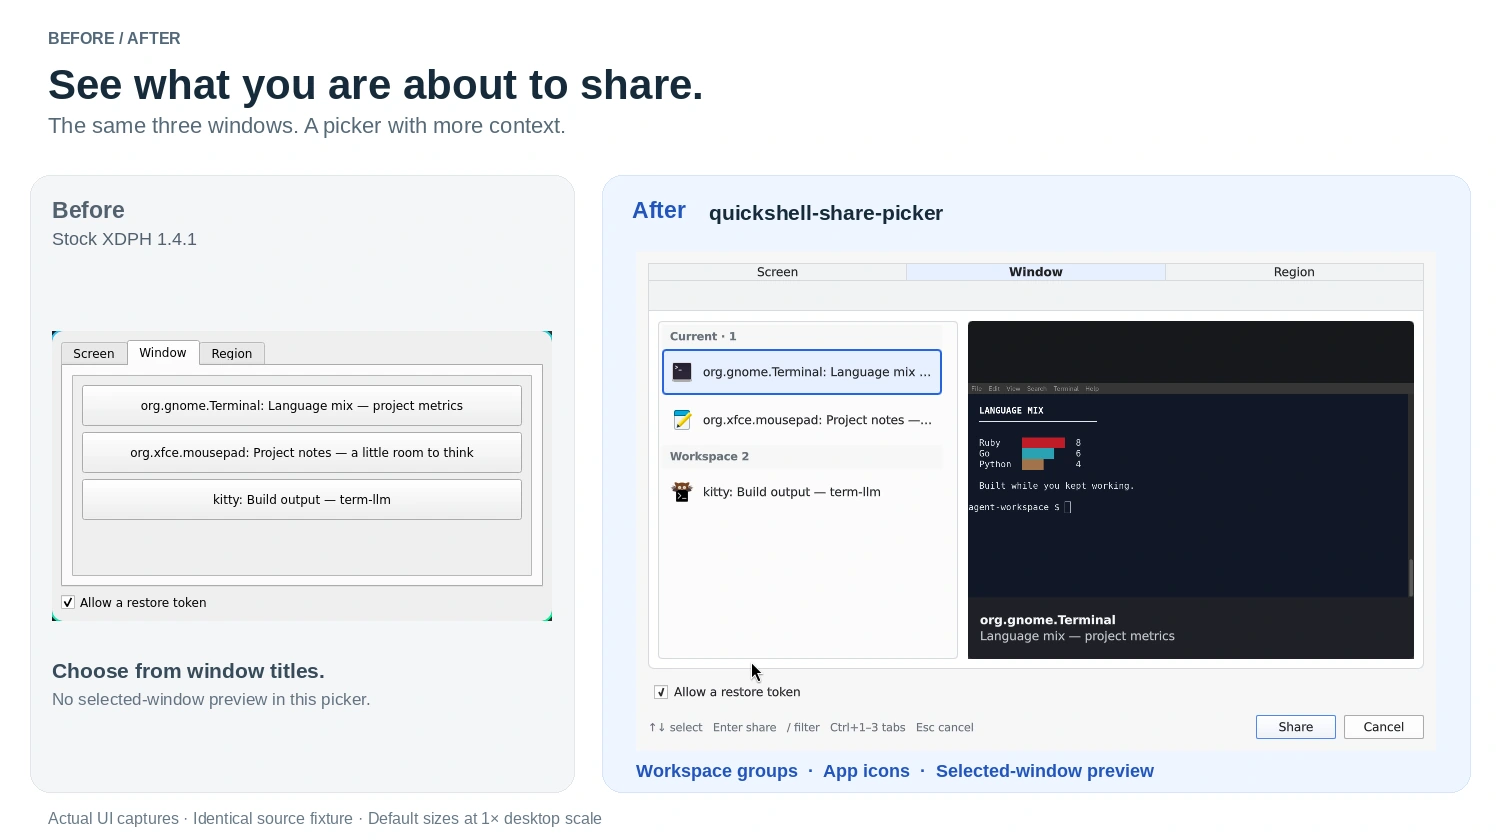
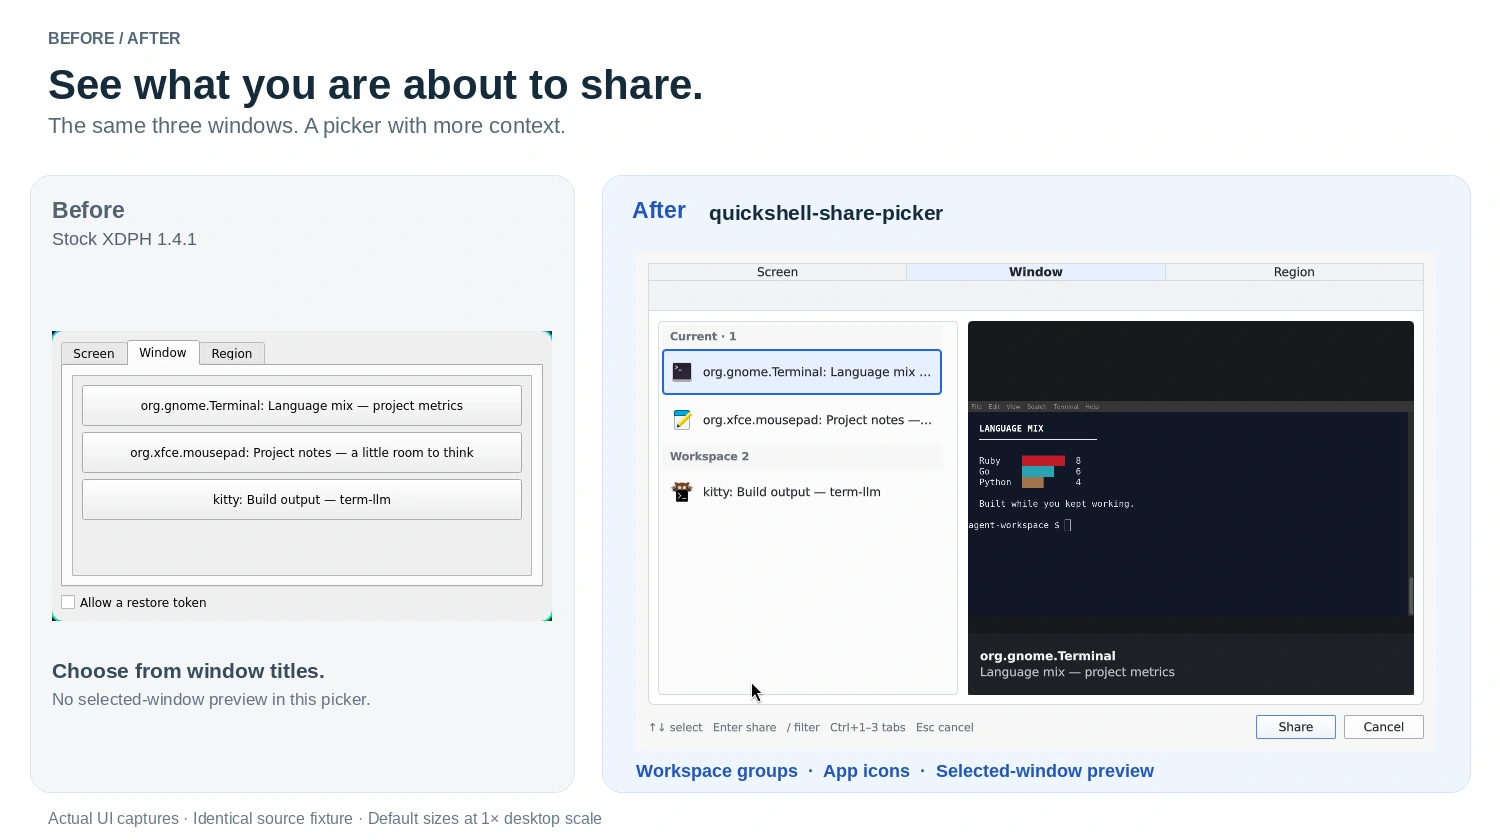
Recapture clean picker defaults and document upgrade behavior

Changed region(s): [[0.644, 0.4333, 0.9507, 0.65], [0.644, 0.7119, 0.9507, 0.8357], [0.4293, 0.7738, 0.552, 0.8357]]

diff --git a/docs/VISUALS.md b/docs/VISUALS.md
@@ -10,12 +10,14 @@ These are **actual UI captures**, not recreated dialogs. They compare:
 
 | | Before | After |
 | --- | --- | --- |
-| Picker | Arch's `hyprland-share-picker`, XDPH **1.4.1-2** | `quickshell-share-picker` checkout [`a8ade4c`](https://github.com/SamSaffron/quickshell-share-picker/commit/a8ade4c6179a50682023ffeb810e5eb06b7d4237), `VERSION` 0.2.1 |
+| Picker | Arch's `hyprland-share-picker`, XDPH **1.4.1-2** | `quickshell-share-picker` checkout [`a51dbde`](https://github.com/SamSaffron/quickshell-share-picker/commit/a51dbdeaa071bf92bb9c2cb50a6a694a350d1d51), including the restore-token opt-in change (`VERSION` 0.2.1) |
 | Tab | Window, selected for the comparison | Window, the default |
 | Native size | 500 × 290 | 800 × 500 |
 | Display | Same 1920 × 1080 output, 1× scale | Same |
 | Sources | Same three selector records and real lab windows | Same |
-| Restore-token choice | Visible and checked | Visible and checked |
+| Restore-token choice | Visible and unchecked (stock default) | Hidden and disabled (new default) |
+
+Neither capture passes `--allow-token` or enables the optional token-selection environment setting. The difference in checkbox visibility is actual default behavior, not image editing. A separate live check confirmed the replacement returns `[SELECTION]/window:1` by default; enabling its optional checkbox and checking it changes the result to `[SELECTION]r/window:1`.
 
 The crops are shown at the **same pixel scale**, preserving both pickers' default sizes. The stock Qt picker uses its light Fusion style; the replacement uses its default light palette. Framing, labels and explanatory captions were added around the screenshots, not inside the controls.
 

diff --git a/docs/INSTALL.md b/docs/INSTALL.md
@@ -120,7 +120,9 @@ The existing config backup and unrelated settings are preserved. The helper's
 `check` reports setup needed while the effective setting is still true. Until
 you update that older configuration, XDPH can continue passing `--allow-token`.
 Previously, merely defining `XDPH_PICKER_ALLOW_TOKEN_SELECTION` showed the choice;
-it now requires `=1`. No user configuration is changed by a root package install.
+it now requires `=1`. Remove an existing `XDPH_PICKER_ALLOW_TOKEN_SELECTION=1`
+service setting if you want the default checkbox-free dialog again. No user
+configuration is changed by a root package install.
 
 After changing the configuration manually, restart the portal (this interrupts
 active portal sessions):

● ● ●

Your instructions: Using the records above, select and copy every line that has the word "docs".

Exercise answer:
diff --git a/docs/VISUALS.md b/docs/VISUALS.md
diff --git a/docs/INSTALL.md b/docs/INSTALL.md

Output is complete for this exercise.